“Never believe what is said... only what you know.”
Brits Sydney Newman and Donald Wilson created this sci-fi TV show in 1963—and it was initially conceived as a children’s show that would educate viewers about science while it entertained. But the kids weren’t the only ones who watched. In fact, legions of adults, first in England and then all over the world, became cultishily devoted to this low-budget festival of the weird. It came to America in 1978.
The good Doctor of the title was a 750-year-old native of the planet Gallifrey who traversed the universe in the not-so-reliable time machine TARDIS to explore alien lands and help the oppressed. Often doing the oppressing were the Daleks ("Exterminate!"), a group of wheeled robots led by the evil, wheelchair-bound Davros. The Doctor also found himself in hot water with The Master and other Time Lords, who may not have approved of Who's freewheeling ways and "Look how cool I dress" long scarf.

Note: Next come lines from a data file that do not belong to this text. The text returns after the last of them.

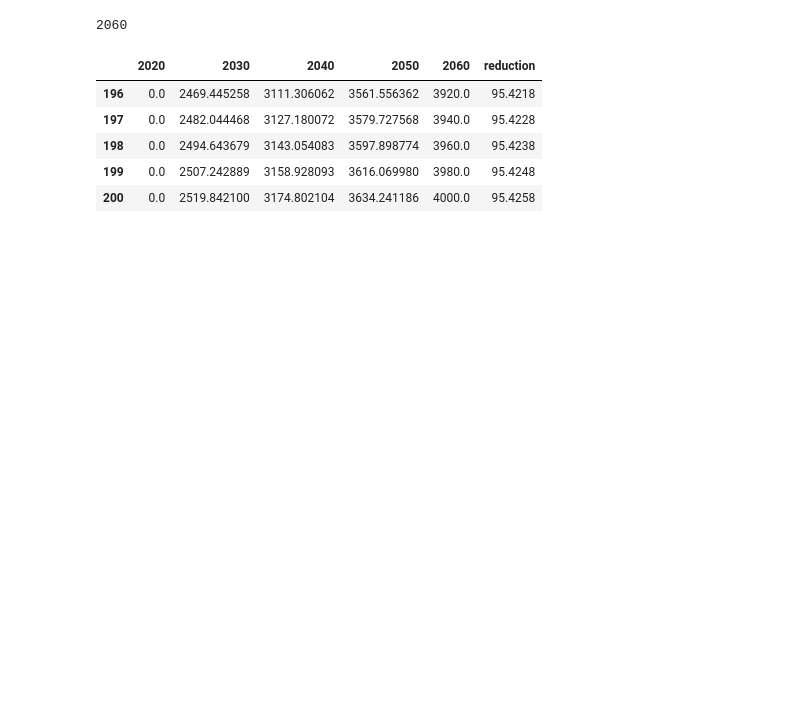
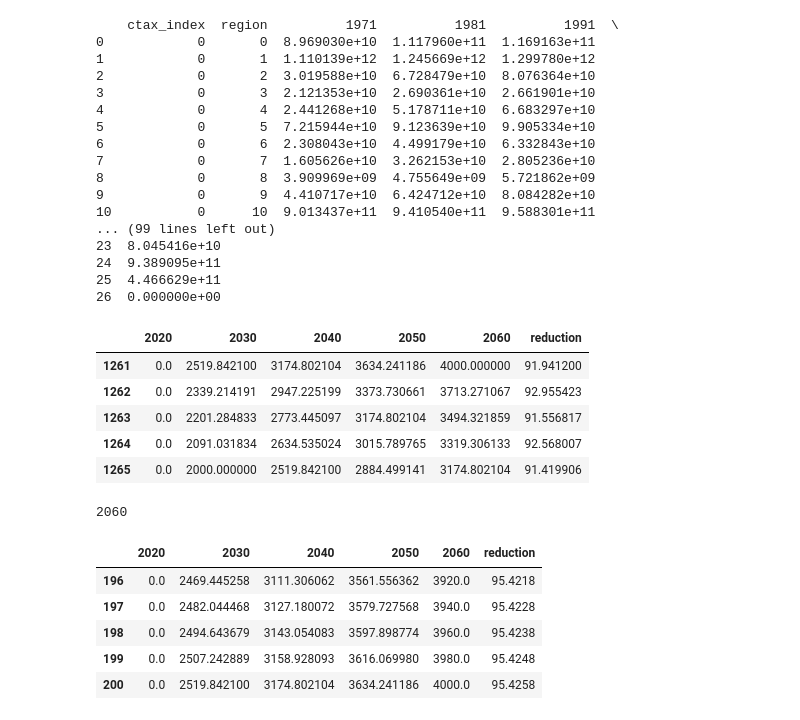
Before and after one commit to TVHTE/PBL_Code, a Jupyter notebook: Emulator/main_emulator.ipynb, the cells around one changed output. Saved outputs shown, nothing was run; the diff lists cells and outputs as text; code cells hidden in the pictures; blank space fills up the shorter version.

```diff
--- a/Emulator/main_emulator.ipynb
+++ b/Emulator/main_emulator.ipynb
@@ -83,31 +86,57 @@ number_of_weights = 2
 # %%
 """
 load reductions calculated using the costcurvecooker
 
 input: csv of all reductions (prepared using organize_azure_output.py)
         and definded ctax paths
 
 output: pandas dataframe with ctax paths and reductions until given year
 """
 
 reload(prepare_paths)
 
 # load reduction from azure output
 emissions = pd.read_csv('C:/Users/toonv/Documents/PBL/Data/co2tax_total.csv')
 years = [1971, 1981, 1991, 2001, 2011, 2021, 2031, 2041, 2051, 2061, 2071, 2081, 2091, 2100]
-columns = ['region', 'ctax_index'] + years  # dont know how to set headers for multi-index
+columns = ['ctax_index', 'region'] + years  # dont know how to set headers for multi-index
 emissions.columns = columns
 
 baseline = emissions.loc[emissions.ctax_index == 0]
 
 # load ctax paths csv
 ctax_paths = pd.read_excel('C:/Users/toonv/Documents/PBL/Data/IAMC_paths/all_ctax_paths.xlsx', index_col=[0])
 ctax_paths.index.name = 'ctax_index'
 
 # functie met jaar en regio geeft dataframe met paths en reducties (%)
-data_for_emulator = prepare_paths.combine_azure_ctax(year, region, ctax_paths, reductions, baseline)
+data_for_emulator = prepare_paths.combine_azure_ctax(year, region, ctax_paths, emissions, baseline)
 
 # prepare_paths.plot_MAC(data_for_emulator)
+
+data_for_emulator.tail()
+# %% [output]
+    ctax_index  region          1971          1981          1991  \
+0            0       0  8.969030e+10  1.117960e+11  1.169163e+11
+1            0       1  1.110139e+12  1.245669e+12  1.299780e+12
+2            0       2  3.019588e+10  6.728479e+10  8.076364e+10
+3            0       3  2.121353e+10  2.690361e+10  2.661901e+10
+4            0       4  2.441268e+10  5.178711e+10  6.683297e+10
+5            0       5  7.215944e+10  9.123639e+10  9.905334e+10
+6            0       6  2.308043e+10  4.499179e+10  6.332843e+10
+7            0       7  1.605626e+10  3.262153e+10  2.805236e+10
+8            0       8  3.909969e+09  4.755649e+09  5.721862e+09
+9            0       9  4.410717e+10  6.424712e+10  8.084282e+10
+10           0      10  9.013437e+11  9.410540e+11  9.588301e+11
+... (99 lines left out)
+23  8.045416e+10
+24  9.389095e+11
+25  4.466629e+11
+26  0.000000e+00
+|  | 2020 | 2030 | 2040 | 2050 | 2060 | reduction |
+| 1261 | 0.0 | 2519.842100 | 3174.802104 | 3634.241186 | 4000.000000 | 91.941200 |
+| 1262 | 0.0 | 2339.214191 | 2947.225199 | 3373.730661 | 3713.271067 | 92.955423 |
+| 1263 | 0.0 | 2201.284833 | 2773.445097 | 3174.802104 | 3494.321859 | 91.556817 |
+| 1264 | 0.0 | 2091.031834 | 2634.535024 | 3015.789765 | 3319.306133 | 92.568007 |
+| 1265 | 0.0 | 2000.000000 | 2519.842100 | 2884.499141 | 3174.802104 | 91.419906 |
 # %%
 """
 prepare data using prepare_df
```
Also changed, not shown: parts of 4 cells of this notebook, 5 other files.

Though he wasn't exactly human, he took a human form because it was convenient—and most comforting to his human traveling companions. When the show first debuted, the Doctor was played by William Hartnell, but in its more than thirty-year run as a series and as a string of TV movies, there have been eight actors to play the role. And those thirty-plus years make it the longest-running sci-fi show on television.
Each time the Doctor regenerated (which is to say, each time a new actor came aboard for the part), he became a brand new man—though the brilliance, the arrogance that can charm despite his companions’ better judgment, and the endless, sometimes dangerous curiosity remained the same. He always carried around an odd assortment of do-dads, whose usefulness was questionable until one of them would get him out of a jam and prove crucial.
Because the show was restrained by the BBC’s low-budget purse strings, the special effects didn’t drop anyone’s jaw. But no matter how underwhelming the show’s look, no matter who was playing the doctor (though fans argue endlessly as to who did it best), the eerie title music, the unique narratives and those patented cliffhanger endings drew sci-fi fans for years.
Though episodic production ceased in 1989, Doctor Who lived on in a continuing series of television movies. Paperback books have always been available and there is a galaxy of websites out there—let’s just hope your navigation devices are more reliable that the Doctor’s sometimes were.
By popular demand a new series started again 16 years on with all the modern effects. The BBC pulled of a very popular series again and it is now going stronger than ever before.
Release History of Prime Time Show1963 - 1989 BBC
2005 - ???
TV Sub Categoriessci-fi/fantasy
TV CastThe Doctor #1 (1963-66) William Hartnell
The Doctor #2 (1966-69) Patrick Troughton
The Doctor #3 (1970-74) Jon Pertwee
The Doctor #4 (1974-81) Tom Baker
The Doctor #5 (1981-84) Peter Davison
The Doctor #6 (1984-86) Colin Baker
The Doctor #7 (1987-89) Sylvester McCoy
The Doctor #8 (1996) Paul McGann The Doctor #9 (2005) David Tennant
The Doctor #10 (2006- ) Christopher Eccleston